* * *

This morning’s newspaper carried a feature story on our Māyāpur Candrodaya Mandir. After breakfast prasādam Jayapatāka Swami read the whole article to Prabhupāda, noting a certain amount of cynicism on the part of the writer. The man had noticed the pūjārī offering bhoga to Śrī Śrī Rādhā-Mādhava in a Deity room warmed by a heater. The author questioned who the heater was for, since he had been told that everything we did was for God’s pleasure and not our own. What would God want with a heater? He concluded that it must have been for the devotee’s comfort.

Prabhupāda said that this is the atheistic mentality. He is compelled to question who it is for; whereas a devotee knows that it is for the Lord. If the Deities can enjoy bhoga, why not heat? This inability to understand that God has senses is impersonalism. In their experience personality means “having limited senses.” Therefore God must be impersonal in order to be unlimited.

“Actually,” he said, “unlimited means you can eat six rasagullās, but Kṛṣṇa can eat unlimited coconuts.

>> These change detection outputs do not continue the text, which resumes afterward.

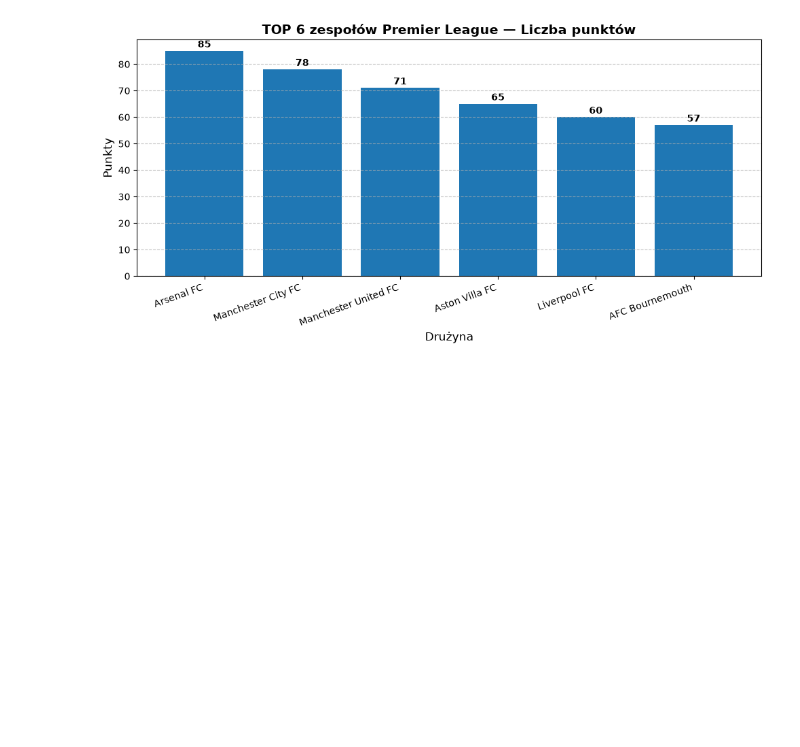
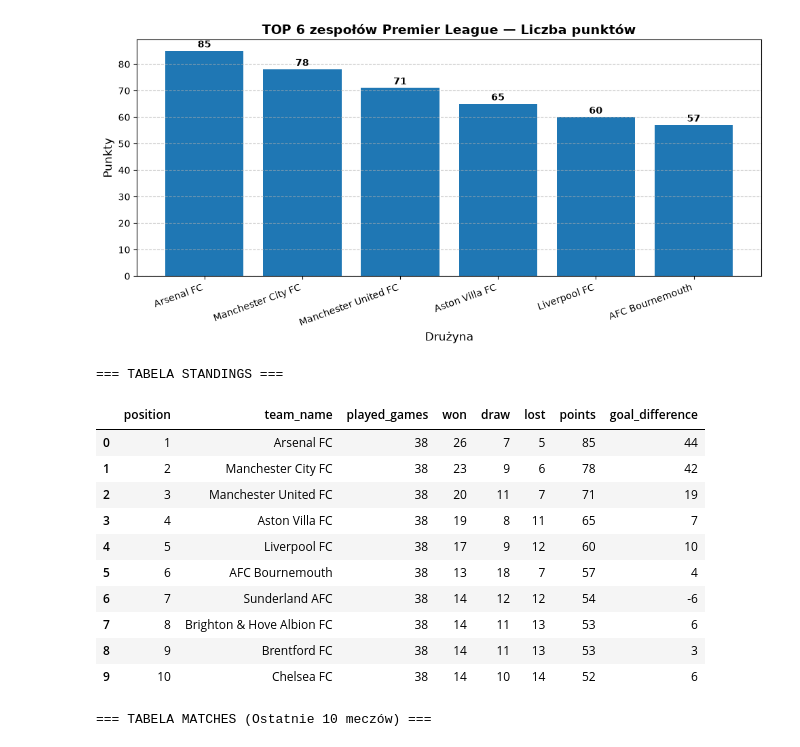
Before and after one commit to alekbzowski/api-to-mysql-pipeline, a Jupyter notebook: data_exploration.ipynb, the cells around one changed output. Drawn from its saved outputs; the diff is of its cells as text; code cells hidden in the pictures; blank space fills up the shorter version.

Commit message:
docs: dodano podgląd bazy danych w jupyter

```diff
--- a/data_exploration.ipynb
+++ b/data_exploration.ipynb
@@ -106,3 +106,35 @@ plt.tight_layout()
 plt.show()
 # %% [output]
 [figure]
+# %%
+import os
+import pandas as pd
+from dotenv import load_dotenv
+from sqlalchemy import create_engine
+
+load_dotenv()
+engine = create_engine(f"mysql+pymysql://{os.getenv('DB_USER')}:{os.getenv('DB_PASSWORD')}@{os.getenv('DB_HOST')}/{os.getenv('DB_NAME')}")
+
+# 1. Podgląd tabeli ligowej (standings)
+print("=== TABELA STANDINGS ===")
+df_standings = pd.read_sql("SELECT * FROM standings ORDER BY position ASC LIMIT 10;", engine)
+display(df_standings)
+
+# 2. Podgląd tabeli z meczami (matches)
+print("\n=== TABELA MATCHES (Ostatnie 10 meczów) ===")
+df_matches = pd.read_sql("SELECT * FROM matches ORDER BY match_date DESC LIMIT 10;", engine)
+display(df_matches)
+# %% [output]
+=== TABELA STANDINGS ===
+|  | position | team_name | played_games | won | draw | lost | points | goal_difference |
+| 0 | 1 | Arsenal FC | 38 | 26 | 7 | 5 | 85 | 44 |
+| 1 | 2 | Manchester City FC | 38 | 23 | 9 | 6 | 78 | 42 |
+| 2 | 3 | Manchester United FC | 38 | 20 | 11 | 7 | 71 | 19 |
+| 3 | 4 | Aston Villa FC | 38 | 19 | 8 | 11 | 65 | 7 |
+| 4 | 5 | Liverpool FC | 38 | 17 | 9 | 12 | 60 | 10 |
+| 5 | 6 | AFC Bournemouth | 38 | 13 | 18 | 7 | 57 | 4 |
+| 6 | 7 | Sunderland AFC | 38 | 14 | 12 | 12 | 54 | -6 |
+| 7 | 8 | Brighton & Hove Albion FC | 38 | 14 | 11 | 13 | 53 | 6 |
+| 8 | 9 | Brentford FC | 38 | 14 | 11 | 13 | 53 | 3 |
+| 9 | 10 | Chelsea FC | 38 | 14 | 10 | 14 | 52 | 6 |
+=== TABELA MATCHES (Ostatnie 10 meczów) ===
```
Also changed, not shown: parts of 1 cell of this notebook.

Kṛṣṇa has senses, and He appreciates the heater.”

* * *

Prabhupāda told us today how to make baḍa by grinding up rice and urad dāl after first soaking them, making a paste, spicing it with chopped green chili, salt, and pepper, and then deep-frying small balls of it in hot ghee. An accompanying chutney can be made from the soft, white flesh of a young coconut mixed with green chili, salt, and lemon juice. He took a few baḍas made by Harikeśa in the evening to gain strength for his night’s translation work.